Reach your goals, check off those boxes, and pat yourself on the back. Then keep going, because this journey you're on is a never ending evolution of you.
What If You Do Make It?
In rare cases people can reach a point where they feel they've hit the end of the line. This is something you want to avoid.
People need to be moving at all times, and you're either moving forward, or backward.
You simply don't 'maintain'.
You can try, but if you aren't moving forwards, more often than not you're moving backwards.
If you reach your goal and find yourself feeling like you've hit the end of the road, find a new goal. One that inspires and excites you.
Without that goal, you have no where to go but to slide back down the mountain.
Goals give you direction, they give you purpose and they drive you. These things are essential aspects of being a person.
The joy and fulfillment that's found in the process of reaching your goals is created by forward movement. Once that forward movement stops, so does the fulfillment you thought reaching your goals would provide.
As you approach your goal, a new goal will usually form organically. If it doesn't, I suggest taking it upon yourself to create a new one.
Keep the process moving, and always keep evolving.
Action With Detachment
The ultimate success is found when you begin to perform the actions that lead to your goals with total detachment from the outcome.
This is when you find joy and fulfillment in the process.
“Always perform with detachment any action you must do; performing action with detachment, one achieves supreme good.” Bhagavad-Gita 3:19
Falling in love with the process is a necessary step in your long term success with fitness.
Most people start the process with the sole purpose of reaching a goal, and absolutely no love for the process itself.
That's OK. We all start this way.

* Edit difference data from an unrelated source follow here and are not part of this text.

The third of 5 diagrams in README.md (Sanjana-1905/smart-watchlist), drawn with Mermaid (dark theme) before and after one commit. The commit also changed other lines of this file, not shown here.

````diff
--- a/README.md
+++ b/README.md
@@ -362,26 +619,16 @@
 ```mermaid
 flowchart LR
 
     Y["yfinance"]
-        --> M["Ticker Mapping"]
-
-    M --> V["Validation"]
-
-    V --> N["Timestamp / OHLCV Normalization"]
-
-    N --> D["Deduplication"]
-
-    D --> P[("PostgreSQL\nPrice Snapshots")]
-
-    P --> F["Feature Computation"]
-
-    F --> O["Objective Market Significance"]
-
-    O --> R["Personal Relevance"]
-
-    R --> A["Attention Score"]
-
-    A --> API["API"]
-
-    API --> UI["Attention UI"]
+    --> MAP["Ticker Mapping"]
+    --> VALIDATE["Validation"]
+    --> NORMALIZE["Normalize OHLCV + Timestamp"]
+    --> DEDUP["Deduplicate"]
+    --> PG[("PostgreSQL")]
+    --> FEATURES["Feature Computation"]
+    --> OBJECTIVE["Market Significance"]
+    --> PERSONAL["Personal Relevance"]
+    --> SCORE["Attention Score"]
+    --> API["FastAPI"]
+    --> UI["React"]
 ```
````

Falling in love with the process itself happens at a later stage, and it's a major moment when you realize that it happened.
I can honestly say that if I could never build another ounce of muscle, add more weight to the bar, or lose another pound of fat I would sill train regularly.
Reaching this point takes some time, but it's where the magic really happens.
The best part is, all it really takes is a decision on your part. Once you decide to act with detachment and find the joy in the process, you begin to do exactly that.
I recently shot a video going into a little more depth on this subject.
Have any of my clients ever made it?
The truth is, they all have.
Taking the huge step forward to change your life means you made it. Taking one small action and practicing it regularly because it is going to make your body stronger, leaner and healthier means you made it.
Sure, we check off boxes and stroke goals off lists. We take before and afters, track body stats and count reps and weight.
These things are nothing but a road map, or a compass. They give us direction. The real success is found in the joy and fulfillment provided by the process of evolving.
The act of becoming leaner, stronger, healthier or more muscular is the focused point where this evolution takes place.
Focus on the actions, find joy in the process, and always be evolving.
"The Fat Loss Checklist Makes Losing Fat Simple"
Click below to get your copy of the Fat Loss Checklist.